* **About this exercise**: Write every entry out again, exactly as given.

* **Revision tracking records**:
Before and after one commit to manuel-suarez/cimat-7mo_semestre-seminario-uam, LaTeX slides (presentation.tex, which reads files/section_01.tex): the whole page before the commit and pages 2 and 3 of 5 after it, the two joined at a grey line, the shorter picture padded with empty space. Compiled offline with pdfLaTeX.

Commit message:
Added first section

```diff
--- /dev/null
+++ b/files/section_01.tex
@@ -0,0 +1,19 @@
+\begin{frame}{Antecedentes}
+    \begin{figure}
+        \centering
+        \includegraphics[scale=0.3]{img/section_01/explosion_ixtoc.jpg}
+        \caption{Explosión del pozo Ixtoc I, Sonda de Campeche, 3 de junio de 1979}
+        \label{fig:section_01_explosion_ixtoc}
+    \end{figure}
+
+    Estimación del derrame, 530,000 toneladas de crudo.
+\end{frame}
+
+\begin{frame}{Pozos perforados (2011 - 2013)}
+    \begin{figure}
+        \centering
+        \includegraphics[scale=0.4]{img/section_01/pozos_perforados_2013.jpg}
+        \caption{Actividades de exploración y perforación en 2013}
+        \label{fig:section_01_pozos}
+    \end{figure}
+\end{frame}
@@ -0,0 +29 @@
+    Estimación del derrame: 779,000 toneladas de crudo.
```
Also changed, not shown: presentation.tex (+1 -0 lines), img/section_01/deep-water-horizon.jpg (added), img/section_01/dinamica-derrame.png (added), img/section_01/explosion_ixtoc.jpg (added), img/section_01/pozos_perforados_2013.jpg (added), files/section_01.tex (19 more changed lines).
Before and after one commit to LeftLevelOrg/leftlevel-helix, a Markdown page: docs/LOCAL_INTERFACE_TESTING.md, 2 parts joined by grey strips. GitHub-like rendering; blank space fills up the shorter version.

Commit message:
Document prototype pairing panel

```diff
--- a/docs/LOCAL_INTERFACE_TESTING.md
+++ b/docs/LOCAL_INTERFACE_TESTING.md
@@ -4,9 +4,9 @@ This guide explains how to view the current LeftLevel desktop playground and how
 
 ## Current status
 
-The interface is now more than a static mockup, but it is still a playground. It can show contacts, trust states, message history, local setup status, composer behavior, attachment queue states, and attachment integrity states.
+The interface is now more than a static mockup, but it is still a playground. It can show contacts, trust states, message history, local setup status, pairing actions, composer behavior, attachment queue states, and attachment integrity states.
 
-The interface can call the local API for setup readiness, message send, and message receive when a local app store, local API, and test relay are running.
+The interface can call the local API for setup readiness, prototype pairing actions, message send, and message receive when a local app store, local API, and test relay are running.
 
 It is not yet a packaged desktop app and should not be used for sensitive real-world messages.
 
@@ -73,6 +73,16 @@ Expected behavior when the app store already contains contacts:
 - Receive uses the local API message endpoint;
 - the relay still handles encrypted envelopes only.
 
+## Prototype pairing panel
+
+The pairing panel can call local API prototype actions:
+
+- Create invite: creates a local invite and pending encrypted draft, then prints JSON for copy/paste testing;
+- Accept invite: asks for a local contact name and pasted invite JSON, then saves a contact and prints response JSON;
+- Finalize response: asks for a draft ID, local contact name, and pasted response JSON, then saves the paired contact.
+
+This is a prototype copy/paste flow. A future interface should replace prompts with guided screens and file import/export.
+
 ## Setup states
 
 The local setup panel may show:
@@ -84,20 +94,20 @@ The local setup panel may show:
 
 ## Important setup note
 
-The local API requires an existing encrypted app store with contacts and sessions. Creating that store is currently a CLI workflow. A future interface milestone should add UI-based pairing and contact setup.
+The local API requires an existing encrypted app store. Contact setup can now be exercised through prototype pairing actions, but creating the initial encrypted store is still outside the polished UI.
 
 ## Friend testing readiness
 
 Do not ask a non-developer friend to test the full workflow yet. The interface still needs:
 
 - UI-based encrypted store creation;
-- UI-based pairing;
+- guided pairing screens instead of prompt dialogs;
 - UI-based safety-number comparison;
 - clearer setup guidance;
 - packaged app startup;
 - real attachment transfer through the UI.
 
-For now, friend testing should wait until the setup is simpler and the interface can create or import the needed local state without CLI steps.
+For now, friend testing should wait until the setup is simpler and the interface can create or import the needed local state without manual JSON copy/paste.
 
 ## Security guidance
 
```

* **Solution to this problem**:
Before and after one commit to manuel-suarez/cimat-7mo_semestre-seminario-uam, LaTeX slides (presentation.tex, which reads files/section_01.tex): the whole page before the commit and pages 2 and 3 of 5 after it, the two joined at a grey line, the shorter picture padded with empty space. Compiled offline with pdfLaTeX.

Commit message:
Added first section

```diff
--- /dev/null
+++ b/files/section_01.tex
@@ -0,0 +1,19 @@
+\begin{frame}{Antecedentes}
+    \begin{figure}
+        \centering
+        \includegraphics[scale=0.3]{img/section_01/explosion_ixtoc.jpg}
+        \caption{Explosión del pozo Ixtoc I, Sonda de Campeche, 3 de junio de 1979}
+        \label{fig:section_01_explosion_ixtoc}
+    \end{figure}
+
+    Estimación del derrame, 530,000 toneladas de crudo.
+\end{frame}
+
+\begin{frame}{Pozos perforados (2011 - 2013)}
+    \begin{figure}
+        \centering
+        \includegraphics[scale=0.4]{img/section_01/pozos_perforados_2013.jpg}
+        \caption{Actividades de exploración y perforación en 2013}
+        \label{fig:section_01_pozos}
+    \end{figure}
+\end{frame}
@@ -0,0 +29 @@
+    Estimación del derrame: 779,000 toneladas de crudo.
```
Also changed, not shown: presentation.tex (+1 -0 lines), img/section_01/deep-water-horizon.jpg (added), img/section_01/dinamica-derrame.png (added), img/section_01/explosion_ixtoc.jpg (added), img/section_01/pozos_perforados_2013.jpg (added), files/section_01.tex (19 more changed lines).
Before and after one commit to LeftLevelOrg/leftlevel-helix, a Markdown page: docs/LOCAL_INTERFACE_TESTING.md, 2 parts joined by grey strips. GitHub-like rendering; blank space fills up the shorter version.

Commit message:
Document prototype pairing panel

```diff
--- a/docs/LOCAL_INTERFACE_TESTING.md
+++ b/docs/LOCAL_INTERFACE_TESTING.md
@@ -4,9 +4,9 @@ This guide explains how to view the current LeftLevel desktop playground and how
 
 ## Current status
 
-The interface is now more than a static mockup, but it is still a playground. It can show contacts, trust states, message history, local setup status, composer behavior, attachment queue states, and attachment integrity states.
+The interface is now more than a static mockup, but it is still a playground. It can show contacts, trust states, message history, local setup status, pairing actions, composer behavior, attachment queue states, and attachment integrity states.
 
-The interface can call the local API for setup readiness, message send, and message receive when a local app store, local API, and test relay are running.
+The interface can call the local API for setup readiness, prototype pairing actions, message send, and message receive when a local app store, local API, and test relay are running.
 
 It is not yet a packaged desktop app and should not be used for sensitive real-world messages.
 
@@ -73,6 +73,16 @@ Expected behavior when the app store already contains contacts:
 - Receive uses the local API message endpoint;
 - the relay still handles encrypted envelopes only.
 
+## Prototype pairing panel
+
+The pairing panel can call local API prototype actions:
+
+- Create invite: creates a local invite and pending encrypted draft, then prints JSON for copy/paste testing;
+- Accept invite: asks for a local contact name and pasted invite JSON, then saves a contact and prints response JSON;
+- Finalize response: asks for a draft ID, local contact name, and pasted response JSON, then saves the paired contact.
+
+This is a prototype copy/paste flow. A future interface should replace prompts with guided screens and file import/export.
+
 ## Setup states
 
 The local setup panel may show:
@@ -84,20 +94,20 @@ The local setup panel may show:
 
 ## Important setup note
 
-The local API requires an existing encrypted app store with contacts and sessions. Creating that store is currently a CLI workflow. A future interface milestone should add UI-based pairing and contact setup.
+The local API requires an existing encrypted app store. Contact setup can now be exercised through prototype pairing actions, but creating the initial encrypted store is still outside the polished UI.
 
 ## Friend testing readiness
 
 Do not ask a non-developer friend to test the full workflow yet. The interface still needs:
 
 - UI-based encrypted store creation;
-- UI-based pairing;
+- guided pairing screens instead of prompt dialogs;
 - UI-based safety-number comparison;
 - clearer setup guidance;
 - packaged app startup;
 - real attachment transfer through the UI.
 
-For now, friend testing should wait until the setup is simpler and the interface can create or import the needed local state without CLI steps.
+For now, friend testing should wait until the setup is simpler and the interface can create or import the needed local state without manual JSON copy/paste.
 
 ## Security guidance
 
```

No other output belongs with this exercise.